Social Isolation/Frustration/Attention-Seeking
  • Barking
  • Fears and Phobias
  • Territorial/Protective Behavior
  • Separation Anxiety
  • Your dog may be barking out of boredom and loneliness if:

    • He's left alone for long periods of time without opportunities to interact with you.
    • His environment is relatively barren, without companions or toys.
    • He's a puppy or adolescent (under three years old) and doesn't have other outlets for his energy.
    • He's a particularly active type of dog (like the herding or sporting breeds) who needs to be occupied to be happy.

    Recommendations:

    Expand your dog's world and increase his "people time" in the following ways:

    • Walk your dog at least twice daily—it's good exercise, both mental and physical. Walks should not only be considered "potty breaks."
    • Teach your dog to fetch a ball or Frisbee® and practice with him as often as possible.

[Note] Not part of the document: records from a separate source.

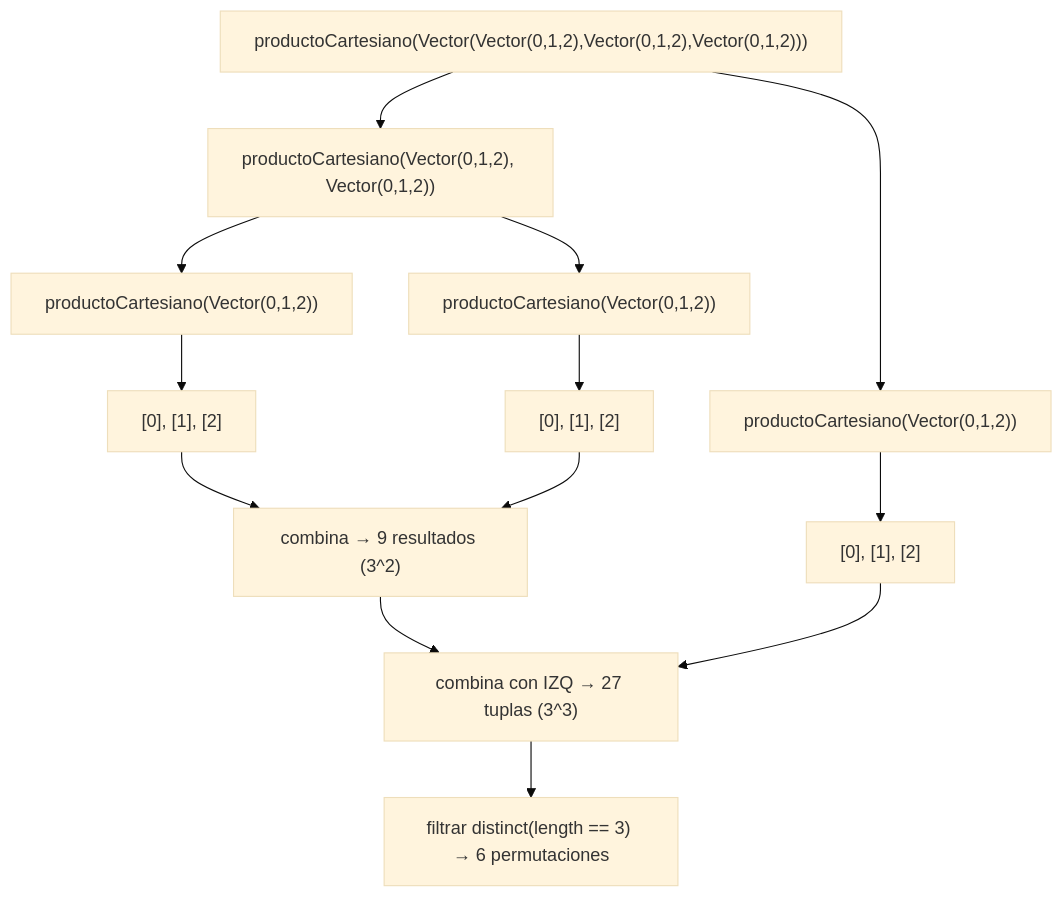
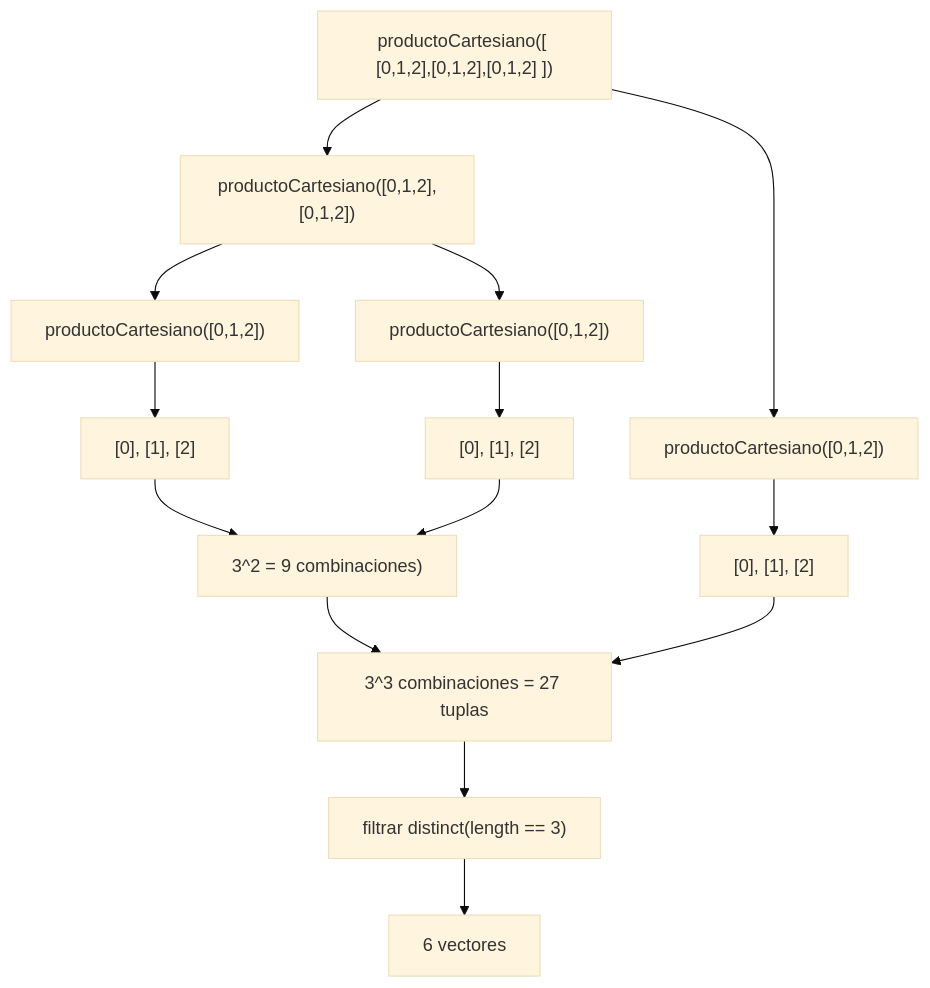
Before and after one commit to 2025-II-PFC-FLP/proyecto-final-pfc-2025-ii-master-final: the fifth of 5 diagrams in docs/informeProceso.md, drawn with Mermaid (base theme).

Commit message:
ajustes diagrama proceso generarProgramacionesRiegoPar

`````diff
--- a/docs/informeProceso.md
+++ b/docs/informeProceso.md
@@ -487,23 +487,23 @@
 ````mermaid
 graph TD
-  Root["productoCartesiano(Vector(Vector(0,1,2),Vector(0,1,2),Vector(0,1,2)))"]
+  Root["productoCartesiano([ [0,1,2],[0,1,2],[0,1,2] ])"]
   
-  Root --> IZQ["productoCartesiano(Vector(0,1,2))"]
-  Root --> DER["productoCartesiano(Vector(0,1,2), Vector(0,1,2))"]
+  Root --> IZQ["productoCartesiano([0,1,2])"]
+  Root --> DER["productoCartesiano([0,1,2],[0,1,2])"]
 
-  DER --> DER1["productoCartesiano(Vector(0,1,2))"]
-  DER --> DER2["productoCartesiano(Vector(0,1,2))"]
+  DER --> DER1["productoCartesiano([0,1,2])"]
+  DER --> DER2["productoCartesiano([0,1,2])"]
 
   IZQ --> BaseIZQ["[0], [1], [2]"]
   DER1 --> BaseDER1["[0], [1], [2]"]
   DER2 --> BaseDER2["[0], [1], [2]"]
 
-  BaseDER1 --> CombDER["combina → 9 resultados (3^2)"]
+  BaseDER1 --> CombDER["3^2 = 9 combinaciones)"]
   BaseDER2 --> CombDER
 
-  CombDER --> CombROOT["combina con IZQ → 27 tuplas (3^3)"]
+  CombDER --> CombROOT["3^3 combinaciones = 27 tuplas"]
   BaseIZQ --> CombROOT
 
-  CombROOT --> Filter["filtrar distinct(length == 3) → 6 permutaciones"]
-
+  CombROOT --> Filter["filtrar distinct(length == 3)"]
+  Filter --> Res["6 vectores"]
 ````
`````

    • Teach your dog a few commands and/or tricks and practice them every day for five to ten minutes.
    • Take a dog-training class with your dog. This allows you and your dog to work together toward a common goal.

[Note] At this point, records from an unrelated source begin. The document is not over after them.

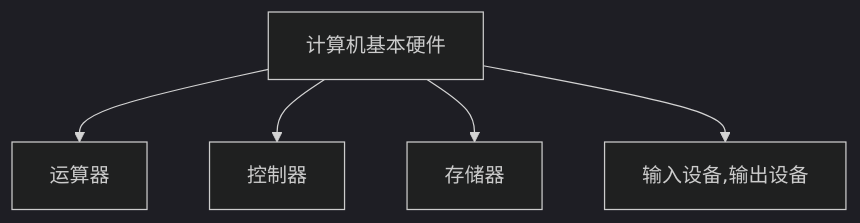
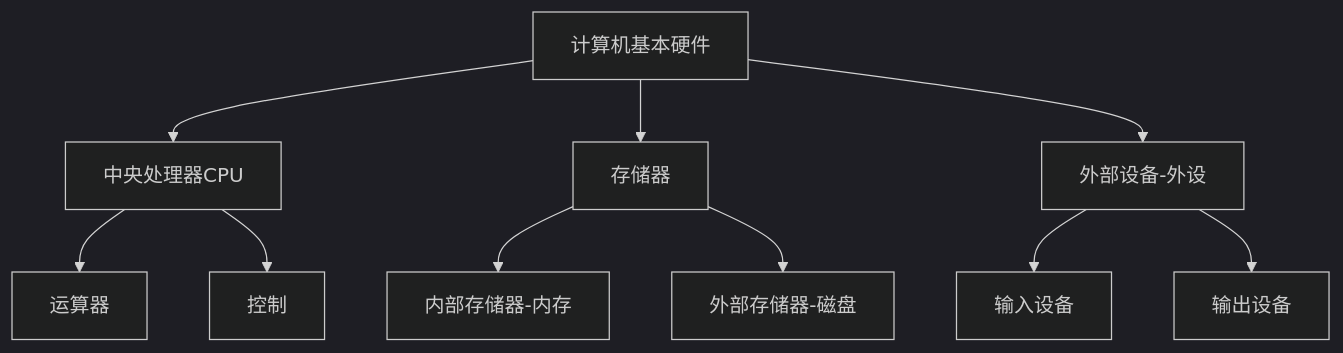
One commit to zdylzdyl/zdylzdyl.github.io changed the third of 3 diagrams in exam_config.md. Above: the diagram before and after it, drawn with Mermaid (dark theme). The commit also changed other lines of this file, not shown here.

Commit message:
计算机硬件基本组成

````diff
--- a/exam_config.md
+++ b/exam_config.md
@@ -37,7 +53,14 @@
-<div class="mermaid">
+```mermaid
 graph TD;
-计算机基本硬件 --> 运算器
-计算机基本硬件 --> 控制器
+计算机基本硬件 --> 中央处理器CPU
+中央处理器CPU --> 运算器
+中央处理器CPU --> 控制
+
 计算机基本硬件 --> 存储器
-计算机基本硬件 --> 输入设备,输出设备
-</div>
+存储器 --> 内部存储器-内存
+存储器 --> 外部存储器-磁盘
+
+计算机基本硬件 --> 外部设备-外设
+外部设备-外设 --> 输入设备
+外部设备-外设 --> 输出设备
+```
````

    • To help fill the hours that you're not home, provide safe, interesting toys to keep your dog busy, such as Kong®-type toys filled with treats or busy-box toys. Rotating the toys will make them seem new and interesting.

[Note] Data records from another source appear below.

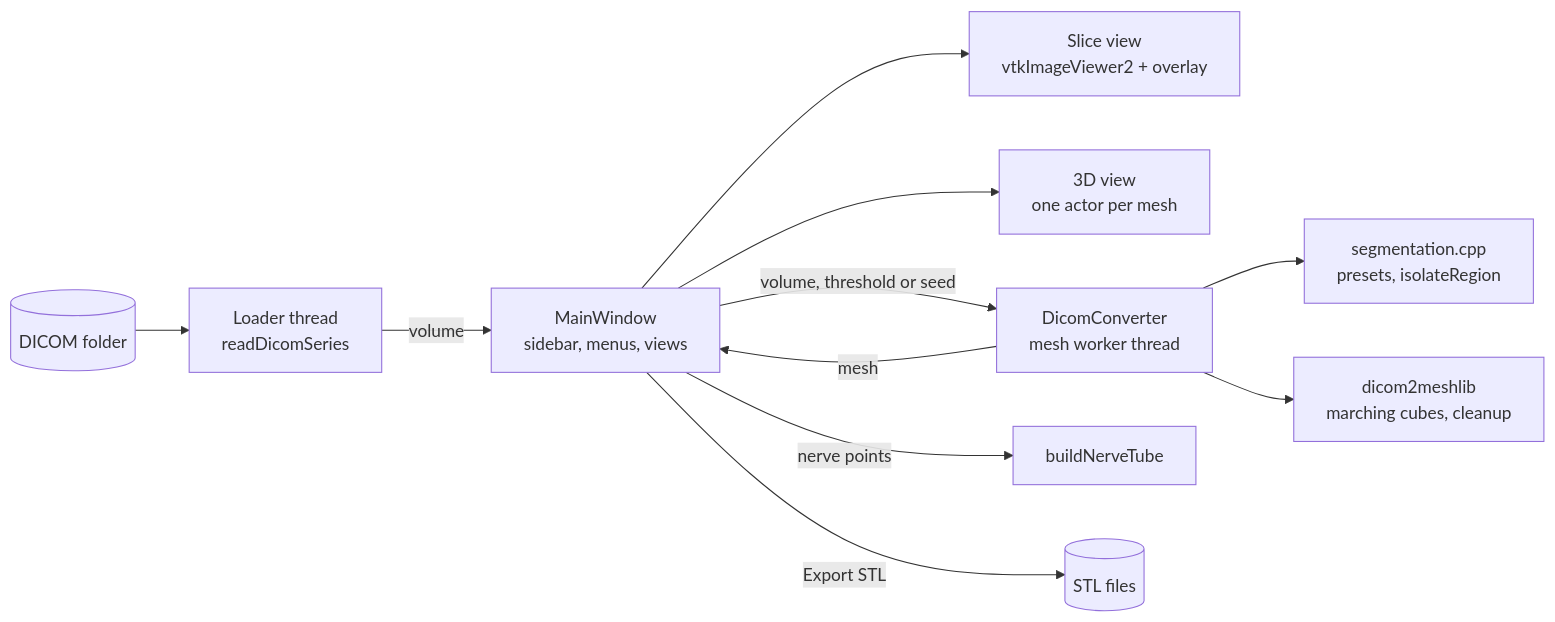
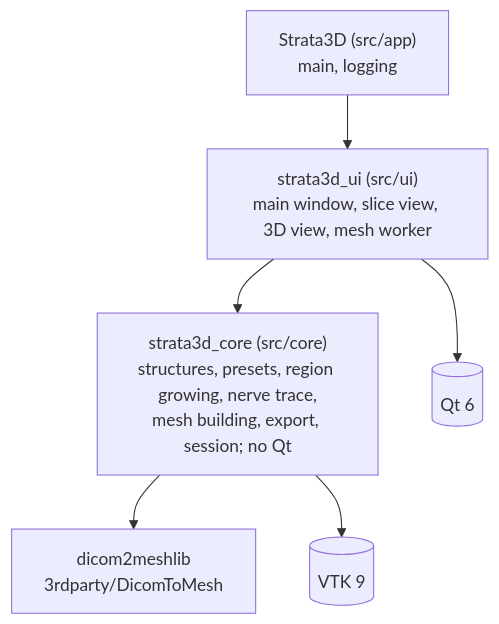
One commit to hamzaqureshi5/Strata3D changed the diagram in README.md. Above: the diagram before and after it, drawn with Mermaid. The commit also changed other lines of this file and 127 other files, not shown here.

````diff
--- a/README.md
+++ b/README.md
@@ -154,13 +155,8 @@
 ```mermaid
-flowchart LR
-    DICOM[("DICOM folder")] --> LOAD["Loader thread<br/>readDicomSeries"]
-    LOAD -->|volume| MW["MainWindow<br/>sidebar, menus, views"]
-    MW --> SLICE["Slice view<br/>vtkImageViewer2 + overlay"]
-    MW --> VIEW3D["3D view<br/>one actor per mesh"]
-    MW -->|"volume, threshold or seed"| CONV["DicomConverter<br/>mesh worker thread"]
-    CONV --> SEG["segmentation.cpp<br/>presets, isolateRegion"]
-    CONV --> LIB["dicom2meshlib<br/>marching cubes, cleanup"]
-    CONV -->|mesh| MW
-    MW -->|"nerve points"| TUBE["buildNerveTube"]
-    MW -->|"Export STL"| STL[("STL files")]
+flowchart TB
+    APP["Strata3D (src/app)<br/>main, logging"] --> UI["strata3d_ui (src/ui)<br/>main window, slice view, 3D view, mesh worker"]
+    UI --> CORE["strata3d_core (src/core)<br/>structures, presets, region growing, nerve trace,<br/>mesh building, export, session; no Qt"]
+    CORE --> LIB["dicom2meshlib<br/>3rdparty/DicomToMesh"]
+    UI --> QT[("Qt 6")]
+    CORE --> VTK[("VTK 9")]
 ```
````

    • If your dog is barking to get your attention, make sure he has sufficient time with you on a daily basis (petting, grooming, playing, exercising).
    • Keep your dog inside when you're unable to supervise him.
    • Let your neighbors know that you are actively working on the problem.
    • If your dog is well socialized and you have your employer's permission, take your dog to work with you every now and then.
    • When you have to leave your dog for extended periods of time, take him to a "doggie day care center," hire a pet sitter or dog walker, or have a trusted friend or neighbor walk and play with him.